Mid-summer progress report:
I’ve been engaged in some reading and rereading in anticipation of getting started on the third chapter of the book project, which will chiefly consist of readings of Cabeza de Vaca as he presents himself in Castaways and Cooper’s Natty Bumppo in The Last of the Mohicans and The Prairie. I have also been editing the preface, the Columbus chapter, and the Faulkner and Amado chapter with the goals of trying to tighten up the writing. Finally and most significantly, in the Columbus chapter I’ve incorporated an argument about the Baroque that you’ll see in this post.
A while back, I wrote in this post about Foucault’s reticence as to the causes of the shifts in ideas about language and space that are his subjects in, respectively, The Order of Things and “Of Other Spaces.” For Foucault, the Baroque is the aesthetic of those shifts, but he seems deeply suspicious of it, if not actively dismissive of it: in it, “[s]imilitude is no longer the form of knowledge but rather the occasion of error, the danger to which one exposes oneself when one does not examine the obscure region of confusions” (The Order of Things, 51). Anyway, while in that earlier post I name the Encounter as the cause of those shifts Foucault describes, in the excerpt below I develop that more fully with an assist from Cuban novelist and theorist Severo Sarduy’s essay “Baroque Cosmology: Kepler” (found in Baroque New Worlds, one of the titles I mentioned here). I think this excerpt is pretty self-contained; just in case, though, “Carpentier” refers to Cuban writer Alejo Carpentier’s essay “Problemática de la actual novela latinoamericana, and “Benítez-Rojo” refers to Antonio Benítez-Rojo’s book The Repeating Island: The Caribbean and the Postmodern Perspective.
I am hopeful that someone out there in the Interwebs who knows more than I do about Foucault and/or Sarduy will bump into this and leave a comment. Thanks in advance.
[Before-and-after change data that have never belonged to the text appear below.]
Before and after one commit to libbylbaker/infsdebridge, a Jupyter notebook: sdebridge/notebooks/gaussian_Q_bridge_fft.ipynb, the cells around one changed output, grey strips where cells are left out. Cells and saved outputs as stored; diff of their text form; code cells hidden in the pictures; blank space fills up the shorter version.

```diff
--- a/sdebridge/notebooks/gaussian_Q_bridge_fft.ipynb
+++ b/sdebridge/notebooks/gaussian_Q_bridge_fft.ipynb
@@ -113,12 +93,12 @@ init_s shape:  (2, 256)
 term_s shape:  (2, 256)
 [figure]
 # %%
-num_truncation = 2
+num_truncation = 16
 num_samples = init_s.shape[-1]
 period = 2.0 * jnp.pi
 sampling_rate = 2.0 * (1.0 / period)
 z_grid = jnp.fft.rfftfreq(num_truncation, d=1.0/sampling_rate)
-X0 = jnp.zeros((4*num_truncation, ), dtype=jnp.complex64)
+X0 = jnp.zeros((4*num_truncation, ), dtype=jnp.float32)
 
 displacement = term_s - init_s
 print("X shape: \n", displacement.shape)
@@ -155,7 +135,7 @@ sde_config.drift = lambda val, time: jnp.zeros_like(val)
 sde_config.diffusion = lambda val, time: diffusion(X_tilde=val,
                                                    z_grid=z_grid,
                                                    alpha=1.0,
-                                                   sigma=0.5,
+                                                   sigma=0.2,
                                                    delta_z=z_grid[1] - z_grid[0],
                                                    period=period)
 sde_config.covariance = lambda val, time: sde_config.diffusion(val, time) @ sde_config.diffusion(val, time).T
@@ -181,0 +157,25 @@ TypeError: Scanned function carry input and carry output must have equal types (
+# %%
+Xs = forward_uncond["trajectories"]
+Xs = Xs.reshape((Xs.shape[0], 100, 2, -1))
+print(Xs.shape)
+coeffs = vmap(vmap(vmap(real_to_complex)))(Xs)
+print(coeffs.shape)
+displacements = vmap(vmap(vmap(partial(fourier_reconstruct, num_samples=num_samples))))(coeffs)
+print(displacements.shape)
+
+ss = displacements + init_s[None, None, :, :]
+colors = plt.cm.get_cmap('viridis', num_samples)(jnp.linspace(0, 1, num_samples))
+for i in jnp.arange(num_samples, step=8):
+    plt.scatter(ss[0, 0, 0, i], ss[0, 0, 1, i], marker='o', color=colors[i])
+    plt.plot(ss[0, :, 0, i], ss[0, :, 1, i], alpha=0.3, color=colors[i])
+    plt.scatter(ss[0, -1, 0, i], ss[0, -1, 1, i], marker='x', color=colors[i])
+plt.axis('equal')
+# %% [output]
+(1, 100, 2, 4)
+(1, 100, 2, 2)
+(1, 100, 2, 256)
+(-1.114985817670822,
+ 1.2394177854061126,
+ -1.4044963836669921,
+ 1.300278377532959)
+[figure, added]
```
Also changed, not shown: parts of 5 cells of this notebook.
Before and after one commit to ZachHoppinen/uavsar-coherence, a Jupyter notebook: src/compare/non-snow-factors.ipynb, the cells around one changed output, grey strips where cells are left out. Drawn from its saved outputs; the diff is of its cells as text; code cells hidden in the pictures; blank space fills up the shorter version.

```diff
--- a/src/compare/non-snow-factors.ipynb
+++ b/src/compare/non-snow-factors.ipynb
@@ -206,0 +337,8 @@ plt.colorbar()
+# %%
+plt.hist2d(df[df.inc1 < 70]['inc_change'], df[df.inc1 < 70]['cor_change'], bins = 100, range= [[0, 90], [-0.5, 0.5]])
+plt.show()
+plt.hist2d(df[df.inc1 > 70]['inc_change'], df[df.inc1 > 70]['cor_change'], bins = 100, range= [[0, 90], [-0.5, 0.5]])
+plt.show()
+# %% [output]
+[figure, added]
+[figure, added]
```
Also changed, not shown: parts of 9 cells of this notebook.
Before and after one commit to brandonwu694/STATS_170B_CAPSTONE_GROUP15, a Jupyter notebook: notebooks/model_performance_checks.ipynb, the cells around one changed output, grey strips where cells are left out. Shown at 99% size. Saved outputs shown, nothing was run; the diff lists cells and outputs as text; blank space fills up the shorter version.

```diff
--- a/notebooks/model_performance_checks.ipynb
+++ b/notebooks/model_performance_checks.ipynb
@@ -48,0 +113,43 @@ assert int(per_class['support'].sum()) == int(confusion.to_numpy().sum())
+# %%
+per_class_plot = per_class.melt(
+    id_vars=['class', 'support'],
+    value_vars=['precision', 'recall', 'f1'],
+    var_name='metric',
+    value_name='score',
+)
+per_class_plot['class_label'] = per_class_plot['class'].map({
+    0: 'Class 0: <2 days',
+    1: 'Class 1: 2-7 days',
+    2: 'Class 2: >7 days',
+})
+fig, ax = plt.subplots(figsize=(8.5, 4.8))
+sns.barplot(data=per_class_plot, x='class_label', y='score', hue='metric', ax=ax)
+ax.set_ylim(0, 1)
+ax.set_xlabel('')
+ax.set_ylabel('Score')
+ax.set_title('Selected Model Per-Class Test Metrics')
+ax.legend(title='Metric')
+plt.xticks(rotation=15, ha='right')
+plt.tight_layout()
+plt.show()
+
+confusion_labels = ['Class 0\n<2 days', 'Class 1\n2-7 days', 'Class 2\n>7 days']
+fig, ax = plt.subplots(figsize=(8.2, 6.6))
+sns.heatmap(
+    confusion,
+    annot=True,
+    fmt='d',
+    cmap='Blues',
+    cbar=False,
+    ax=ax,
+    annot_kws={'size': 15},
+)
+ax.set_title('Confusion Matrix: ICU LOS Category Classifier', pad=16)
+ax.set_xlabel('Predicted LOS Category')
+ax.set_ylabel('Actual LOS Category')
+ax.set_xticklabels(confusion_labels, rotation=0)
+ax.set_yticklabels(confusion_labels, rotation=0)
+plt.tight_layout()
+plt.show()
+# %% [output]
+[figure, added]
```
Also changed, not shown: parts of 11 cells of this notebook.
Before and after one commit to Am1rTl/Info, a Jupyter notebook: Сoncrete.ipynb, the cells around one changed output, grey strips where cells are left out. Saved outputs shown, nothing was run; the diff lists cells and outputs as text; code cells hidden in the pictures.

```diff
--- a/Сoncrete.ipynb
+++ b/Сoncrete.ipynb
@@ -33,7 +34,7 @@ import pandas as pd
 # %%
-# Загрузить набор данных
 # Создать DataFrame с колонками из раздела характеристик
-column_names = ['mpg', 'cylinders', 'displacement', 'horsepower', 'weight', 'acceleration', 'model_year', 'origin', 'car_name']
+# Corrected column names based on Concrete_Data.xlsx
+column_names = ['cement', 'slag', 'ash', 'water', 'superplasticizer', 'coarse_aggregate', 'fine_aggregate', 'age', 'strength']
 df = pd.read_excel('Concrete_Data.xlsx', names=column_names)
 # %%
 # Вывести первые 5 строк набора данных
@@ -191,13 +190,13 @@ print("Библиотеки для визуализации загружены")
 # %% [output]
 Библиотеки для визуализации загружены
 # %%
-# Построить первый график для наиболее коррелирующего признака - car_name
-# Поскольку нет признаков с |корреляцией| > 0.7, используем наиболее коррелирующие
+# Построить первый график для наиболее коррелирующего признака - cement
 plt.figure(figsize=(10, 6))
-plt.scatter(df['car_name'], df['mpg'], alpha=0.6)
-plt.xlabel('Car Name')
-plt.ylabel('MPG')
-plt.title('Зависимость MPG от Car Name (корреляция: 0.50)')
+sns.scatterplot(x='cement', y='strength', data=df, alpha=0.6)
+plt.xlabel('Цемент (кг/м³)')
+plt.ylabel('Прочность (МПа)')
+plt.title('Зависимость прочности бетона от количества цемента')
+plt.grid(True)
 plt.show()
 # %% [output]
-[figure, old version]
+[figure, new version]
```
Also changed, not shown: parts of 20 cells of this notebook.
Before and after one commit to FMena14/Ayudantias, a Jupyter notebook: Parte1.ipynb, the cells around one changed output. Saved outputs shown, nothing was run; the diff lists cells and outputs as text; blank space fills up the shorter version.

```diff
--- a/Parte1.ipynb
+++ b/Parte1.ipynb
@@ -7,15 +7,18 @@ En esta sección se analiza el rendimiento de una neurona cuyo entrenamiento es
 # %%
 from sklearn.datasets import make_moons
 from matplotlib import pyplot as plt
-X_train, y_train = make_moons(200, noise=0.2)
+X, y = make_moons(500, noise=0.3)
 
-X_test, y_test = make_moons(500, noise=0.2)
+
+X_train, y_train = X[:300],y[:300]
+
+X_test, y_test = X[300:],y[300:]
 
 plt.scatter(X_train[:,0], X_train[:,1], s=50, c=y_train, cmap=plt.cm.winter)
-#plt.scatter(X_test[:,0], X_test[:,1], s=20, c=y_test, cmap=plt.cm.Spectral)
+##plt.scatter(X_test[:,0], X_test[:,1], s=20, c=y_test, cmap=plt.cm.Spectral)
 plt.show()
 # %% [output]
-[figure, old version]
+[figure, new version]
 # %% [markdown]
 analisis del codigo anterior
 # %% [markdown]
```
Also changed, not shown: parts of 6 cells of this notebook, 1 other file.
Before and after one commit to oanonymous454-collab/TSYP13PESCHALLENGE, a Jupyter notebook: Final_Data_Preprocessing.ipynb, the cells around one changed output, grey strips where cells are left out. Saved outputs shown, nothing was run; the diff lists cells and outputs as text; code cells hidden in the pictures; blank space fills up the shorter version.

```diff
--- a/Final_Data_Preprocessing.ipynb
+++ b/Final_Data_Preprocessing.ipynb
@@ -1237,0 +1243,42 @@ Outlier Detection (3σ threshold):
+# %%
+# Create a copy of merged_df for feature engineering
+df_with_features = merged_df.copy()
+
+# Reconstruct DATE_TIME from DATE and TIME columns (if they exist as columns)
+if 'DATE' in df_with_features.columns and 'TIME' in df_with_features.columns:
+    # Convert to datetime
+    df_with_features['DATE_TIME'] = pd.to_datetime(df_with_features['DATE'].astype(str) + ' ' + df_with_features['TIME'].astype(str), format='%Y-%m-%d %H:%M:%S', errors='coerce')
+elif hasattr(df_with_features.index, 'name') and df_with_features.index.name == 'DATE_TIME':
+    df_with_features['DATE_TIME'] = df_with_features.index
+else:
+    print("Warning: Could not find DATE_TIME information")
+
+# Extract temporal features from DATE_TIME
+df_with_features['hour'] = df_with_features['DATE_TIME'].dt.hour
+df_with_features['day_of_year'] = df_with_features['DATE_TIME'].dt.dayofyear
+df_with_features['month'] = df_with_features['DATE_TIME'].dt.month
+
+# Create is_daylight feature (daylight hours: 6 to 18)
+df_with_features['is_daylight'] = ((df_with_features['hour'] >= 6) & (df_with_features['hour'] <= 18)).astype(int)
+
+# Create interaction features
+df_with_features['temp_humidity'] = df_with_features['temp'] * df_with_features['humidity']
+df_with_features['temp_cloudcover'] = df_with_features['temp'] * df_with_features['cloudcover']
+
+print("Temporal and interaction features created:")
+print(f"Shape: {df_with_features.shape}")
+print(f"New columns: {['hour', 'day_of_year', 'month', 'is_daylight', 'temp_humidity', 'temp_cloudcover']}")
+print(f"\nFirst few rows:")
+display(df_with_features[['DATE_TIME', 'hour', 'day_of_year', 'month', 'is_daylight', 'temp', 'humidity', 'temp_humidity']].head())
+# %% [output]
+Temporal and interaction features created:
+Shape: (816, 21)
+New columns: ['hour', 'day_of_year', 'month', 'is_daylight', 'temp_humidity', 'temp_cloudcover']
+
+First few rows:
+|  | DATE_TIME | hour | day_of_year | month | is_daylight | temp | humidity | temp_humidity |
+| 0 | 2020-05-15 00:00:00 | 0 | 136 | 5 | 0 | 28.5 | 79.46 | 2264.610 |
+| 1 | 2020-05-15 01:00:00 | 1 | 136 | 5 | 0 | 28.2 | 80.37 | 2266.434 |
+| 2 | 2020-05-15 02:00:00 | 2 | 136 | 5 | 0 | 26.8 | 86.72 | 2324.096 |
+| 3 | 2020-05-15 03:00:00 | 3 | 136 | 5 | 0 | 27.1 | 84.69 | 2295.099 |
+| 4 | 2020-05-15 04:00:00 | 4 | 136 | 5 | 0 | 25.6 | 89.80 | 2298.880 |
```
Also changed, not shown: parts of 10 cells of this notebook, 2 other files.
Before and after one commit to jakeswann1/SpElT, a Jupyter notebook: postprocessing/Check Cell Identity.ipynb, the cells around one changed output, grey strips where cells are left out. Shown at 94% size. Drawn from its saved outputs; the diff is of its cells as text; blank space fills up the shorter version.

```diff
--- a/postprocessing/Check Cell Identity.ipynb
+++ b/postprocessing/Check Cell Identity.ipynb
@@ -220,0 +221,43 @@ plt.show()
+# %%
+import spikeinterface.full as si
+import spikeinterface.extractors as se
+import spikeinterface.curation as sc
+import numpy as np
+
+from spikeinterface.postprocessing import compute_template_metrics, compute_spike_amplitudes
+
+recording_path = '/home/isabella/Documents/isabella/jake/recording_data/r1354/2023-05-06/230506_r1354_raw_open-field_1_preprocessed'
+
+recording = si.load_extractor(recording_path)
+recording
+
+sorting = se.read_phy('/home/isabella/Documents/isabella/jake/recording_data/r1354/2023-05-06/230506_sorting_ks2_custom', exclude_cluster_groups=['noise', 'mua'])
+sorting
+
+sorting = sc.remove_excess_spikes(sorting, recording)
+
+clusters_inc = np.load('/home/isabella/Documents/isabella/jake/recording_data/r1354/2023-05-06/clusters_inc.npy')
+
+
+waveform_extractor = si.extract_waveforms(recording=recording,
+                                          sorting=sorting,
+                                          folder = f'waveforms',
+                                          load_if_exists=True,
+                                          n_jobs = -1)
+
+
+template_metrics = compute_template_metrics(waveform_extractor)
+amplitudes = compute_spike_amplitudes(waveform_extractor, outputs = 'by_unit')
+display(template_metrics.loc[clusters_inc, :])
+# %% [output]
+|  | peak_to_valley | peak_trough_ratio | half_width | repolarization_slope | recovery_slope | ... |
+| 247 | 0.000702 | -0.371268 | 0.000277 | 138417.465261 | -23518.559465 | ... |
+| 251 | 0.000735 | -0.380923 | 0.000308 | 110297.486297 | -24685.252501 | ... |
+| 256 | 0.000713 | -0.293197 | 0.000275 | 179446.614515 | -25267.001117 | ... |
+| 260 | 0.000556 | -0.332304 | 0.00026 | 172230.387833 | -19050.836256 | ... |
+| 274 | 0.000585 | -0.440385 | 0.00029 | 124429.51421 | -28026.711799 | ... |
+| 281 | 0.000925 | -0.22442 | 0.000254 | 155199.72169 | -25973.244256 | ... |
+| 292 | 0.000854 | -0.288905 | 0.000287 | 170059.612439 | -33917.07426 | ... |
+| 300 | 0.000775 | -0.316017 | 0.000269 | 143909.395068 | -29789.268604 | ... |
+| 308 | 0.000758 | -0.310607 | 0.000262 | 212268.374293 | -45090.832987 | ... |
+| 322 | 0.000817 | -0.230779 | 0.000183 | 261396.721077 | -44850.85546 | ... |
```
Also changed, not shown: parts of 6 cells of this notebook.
[The] dynamism inherent in this New World Baroque as described by Carpentier gives us some insight into his response to his argument that this hemisphere’s lack of a style conveys well the truths of this region. Moreover, other writers and critics likewise, in their own ways, either name the dilemma(s) New World writers encounter, or name it/them and then propose ways of framing New World experience similar to Carpentier’s own solution and his rationale for it. That solution lies not so much in postmodernism’s lack of a center and distrust of Grand Narratives but, rather, in the Baroque’s honoring of dynamism, its lack of fixedness, which creates a space within which the interactions of cultures and the land provide a common ground for this hemisphere’s writers.